5. The Doom that Came to Sarnath
This cover is great. It has a dark wizard casting some kind of spell on a cloudy day. In the front there are totems made from sticks, twine and human remains. The reader can see that some doom came but now they want to know things like: “How did the doom come?” and “What can I do to stop that doom from coming over here?”
4. The Haunter of the Dark
There is a lot to cover here. I think the best place to start is the two figures on the landscape. They think they know what’s going on but they don’t know jack. Just below their feet is some sort of disembodied head with tentacles living in a cave with a frogman.
3. The Horror in Museum
This chick went to the museum. She probably wanted to learn something or better herself in some way. But the only lesson she got was the final lesson from a three eyed crab man in a cape (who may be a king or something due to his throne).
2. At The Mountains of Madness
This cover features what madness would look like if it took physical shape.

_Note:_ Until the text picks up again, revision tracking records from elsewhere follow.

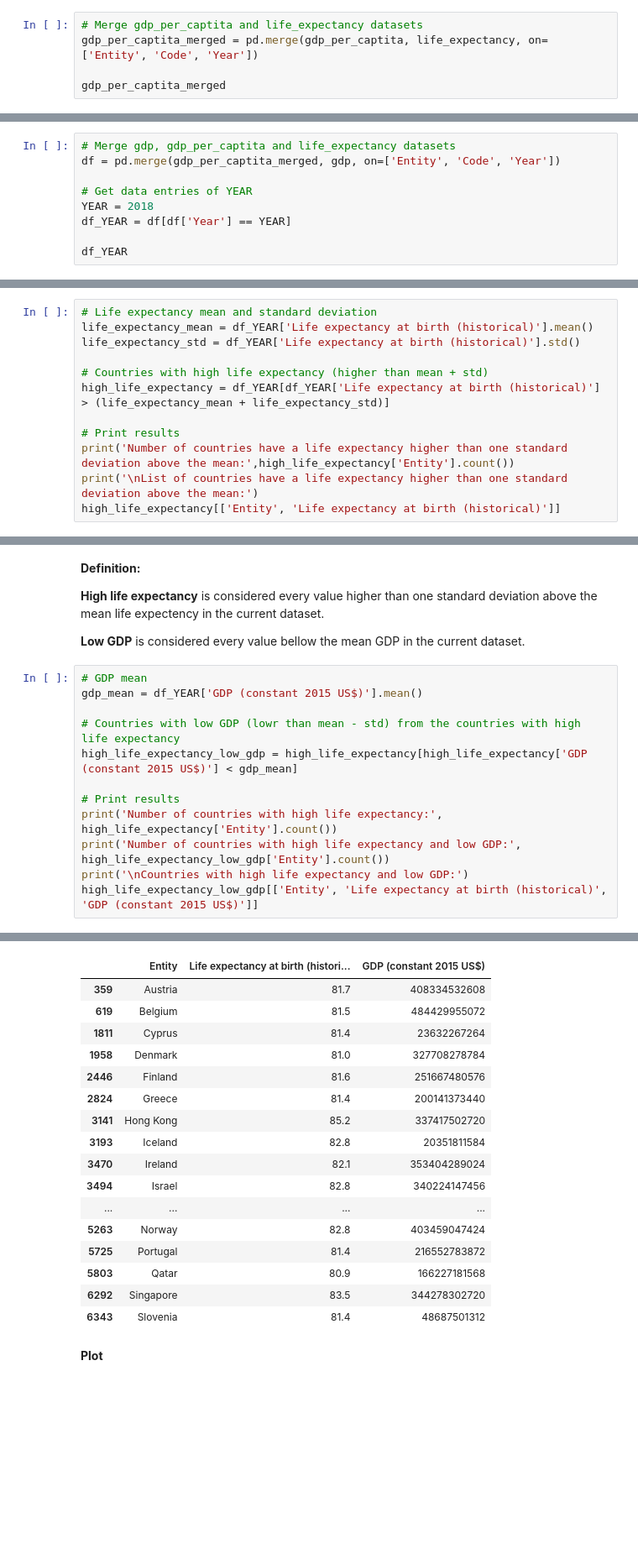
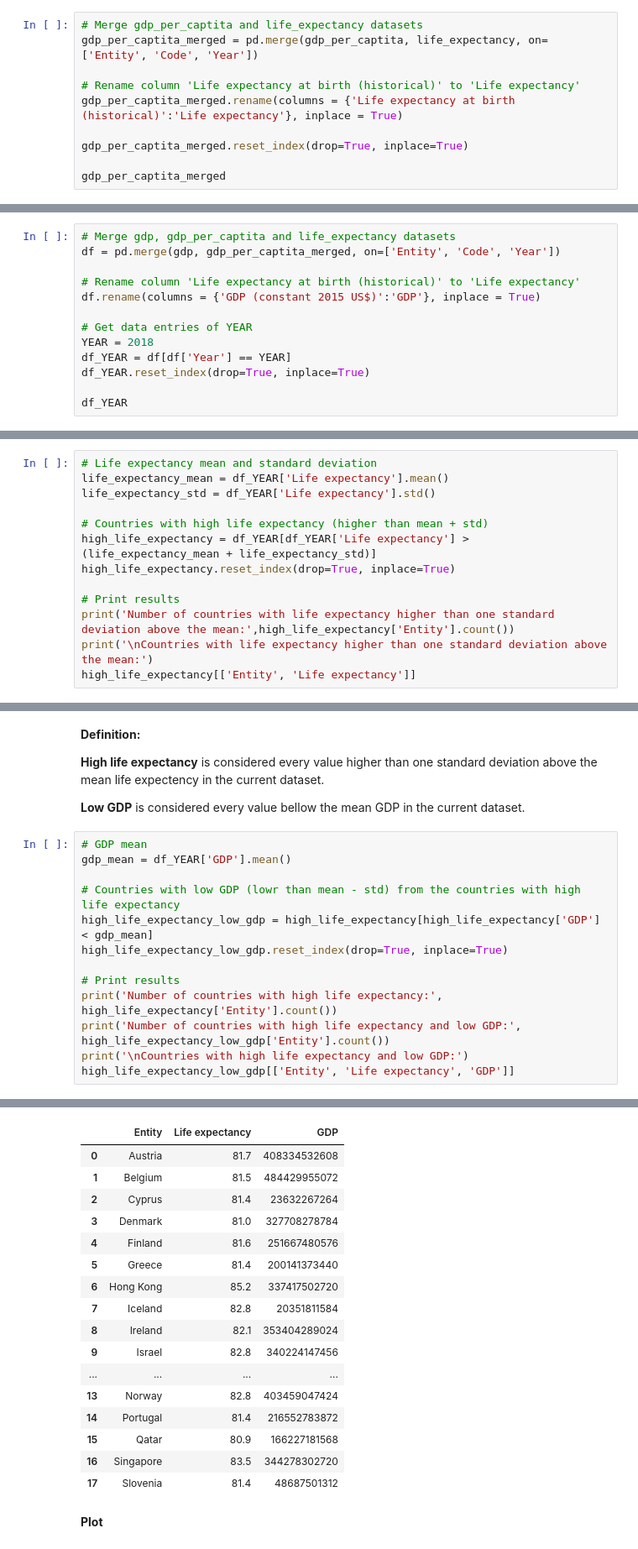
Before and after one commit to chenbin234/DAT405-DIT407-Introduction-to-data-science-and-AI, a Jupyter notebook: Assignment_1/Bingcheng/intro_to_AI_ass1_final.ipynb, the cells around one changed output, grey strips where cells are left out. Shown at 84% size. Saved outputs shown, nothing was run; the diff lists cells and outputs as text; blank space fills up the shorter version.

```diff
--- a/Assignment_1/Bingcheng/intro_to_AI_ass1_final.ipynb
+++ b/Assignment_1/Bingcheng/intro_to_AI_ass1_final.ipynb
@@ -59,5 +59,10 @@ Joined common entries of gdp_per_captita and life_expectancy datasets
 # Merge gdp_per_captita and life_expectancy datasets
 gdp_per_captita_merged = pd.merge(gdp_per_captita, life_expectancy, on=['Entity', 'Code', 'Year'])
 
+# Rename column 'Life expectancy at birth (historical)' to 'Life expectancy'
+gdp_per_captita_merged.rename(columns = {'Life expectancy at birth (historical)':'Life expectancy'}, inplace = True)
+
+gdp_per_captita_merged.reset_index(drop=True, inplace=True)
+
 gdp_per_captita_merged
 # %% [output]
@@ -115,11 +120,15 @@ Joined common entries of gdp, gdp_per_captita and life_expectancy datasets.
 All questions are answered relative to data from the year 2018 (df_YEAR).
 # %%
 # Merge gdp, gdp_per_captita and life_expectancy datasets
-df = pd.merge(gdp_per_captita_merged, gdp, on=['Entity', 'Code', 'Year'])
+df = pd.merge(gdp, gdp_per_captita_merged, on=['Entity', 'Code', 'Year'])
+
+# Rename column 'Life expectancy at birth (historical)' to 'Life expectancy'
+df.rename(columns = {'GDP (constant 2015 US$)':'GDP'}, inplace = True)
 
 # Get data entries of YEAR
 YEAR = 2018
 df_YEAR = df[df['Year'] == YEAR]
+df_YEAR.reset_index(drop=True, inplace=True)
 
 df_YEAR
 # %% [output]
@@ -138,14 +147,15 @@ df_YEAR
 162 rows × 6 columns
 # %%
 # Life expectancy mean and standard deviation
-life_expectancy_mean = df_YEAR['Life expectancy at birth (historical)'].mean()
-life_expectancy_std = df_YEAR['Life expectancy at birth (historical)'].std()
+life_expectancy_mean = df_YEAR['Life expectancy'].mean()
+life_expectancy_std = df_YEAR['Life expectancy'].std()
 
 # Countries with high life expectancy (higher than mean + std)
-high_life_expectancy = df_YEAR[df_YEAR['Life expectancy at birth (historical)'] > (life_expectancy_mean + life_expectancy_std)]
+high_life_expectancy = df_YEAR[df_YEAR['Life expectancy'] > (life_expectancy_mean + life_expectancy_std)]
+high_life_expectancy.reset_index(drop=True, inplace=True)
 
 # Print results
-print('Number of countries have a life expectancy higher than one standard deviation above the mean:',high_life_expectancy['Entity'].count())
-print('\nList of countries have a life expectancy higher than one standard deviation above the mean:')
-high_life_expectancy[['Entity', 'Life expectancy at birth (historical)']]
+print('Number of countries with life expectancy higher than one standard deviation above the mean:',high_life_expectancy['Entity'].count())
+print('\nCountries with life expectancy higher than one standard deviation above the mean:')
+high_life_expectancy[['Entity', 'Life expectancy']]
 # %% [output]
@@ -206,38 +216,39 @@ plt.show()
 **Low GDP** is considered every value bellow the mean GDP in the current dataset.
 # %%
 # GDP mean
-gdp_mean = df_YEAR['GDP (constant 2015 US$)'].mean()
+gdp_mean = df_YEAR['GDP'].mean()
 
 # Countries with low GDP (lowr than mean - std) from the countries with high life expectancy
-high_life_expectancy_low_gdp = high_life_expectancy[high_life_expectancy['GDP (constant 2015 US$)'] < gdp_mean]
+high_life_expectancy_low_gdp = high_life_expectancy[high_life_expectancy['GDP'] < gdp_mean]
+high_life_expectancy_low_gdp.reset_index(drop=True, inplace=True)
 
 # Print results
 print('Number of countries with high life expectancy:', high_life_expectancy['Entity'].count())
 print('Number of countries with high life expectancy and low GDP:', high_life_expectancy_low_gdp['Entity'].count())
 print('\nCountries with high life expectancy and low GDP:')
-high_life_expectancy_low_gdp[['Entity', 'Life expectancy at birth (historical)', 'GDP (constant 2015 US$)']]
+high_life_expectancy_low_gdp[['Entity', 'Life expectancy', 'GDP']]
 # %% [output]
 Number of countries with high life expectancy: 30
 Number of countries with high life expectancy and low GDP: 18
 
 Countries with high life expectancy and low GDP:
-|  | Entity | Life expectancy at birth (histori... | GDP (constant 2015 US$) |
-| 359 | Austria | 81.7 | 408334532608 |
-| 619 | Belgium | 81.5 | 484429955072 |
-| 1811 | Cyprus | 81.4 | 23632267264 |
-| 1958 | Denmark | 81.0 | 327708278784 |
-| 2446 | Finland | 81.6 | 251667480576 |
-| 2824 | Greece | 81.4 | 200141373440 |
-| 3141 | Hong Kong | 85.2 | 337417502720 |
-| 3193 | Iceland | 82.8 | 20351811584 |
-| 3470 | Ireland | 82.1 | 353404289024 |
-| 3494 | Israel | 82.8 | 340224147456 |
+|  | Entity | Life expectancy | GDP |
+| 0 | Austria | 81.7 | 408334532608 |
+| 1 | Belgium | 81.5 | 484429955072 |
+| 2 | Cyprus | 81.4 | 23632267264 |
+| 3 | Denmark | 81.0 | 327708278784 |
+| 4 | Finland | 81.6 | 251667480576 |
+| 5 | Greece | 81.4 | 200141373440 |
+| 6 | Hong Kong | 85.2 | 337417502720 |
+| 7 | Iceland | 82.8 | 20351811584 |
+| 8 | Ireland | 82.1 | 353404289024 |
+| 9 | Israel | 82.8 | 340224147456 |
 | ... | ... | ... | ... |
-| 5263 | Norway | 82.8 | 403459047424 |
-| 5725 | Portugal | 81.4 | 216552783872 |
-| 5803 | Qatar | 80.9 | 166227181568 |
-| 6292 | Singapore | 83.5 | 344278302720 |
-| 6343 | Slovenia | 81.4 | 48687501312 |
+| 13 | Norway | 82.8 | 403459047424 |
+| 14 | Portugal | 81.4 | 216552783872 |
+| 15 | Qatar | 80.9 | 166227181568 |
+| 16 | Singapore | 83.5 | 344278302720 |
+| 17 | Slovenia | 81.4 | 48687501312 |
 # %% [markdown]
 **Plot**
 # %%
```
Also changed, not shown: parts of 10 cells of this notebook, 1 other file.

1. The Dream-Quest of Unknown Kadath
This is pretty much all you need: A twisted spire of pained human faces all screaming in unison. The perfect cover.

 – Joe Worthen, Lookout Intern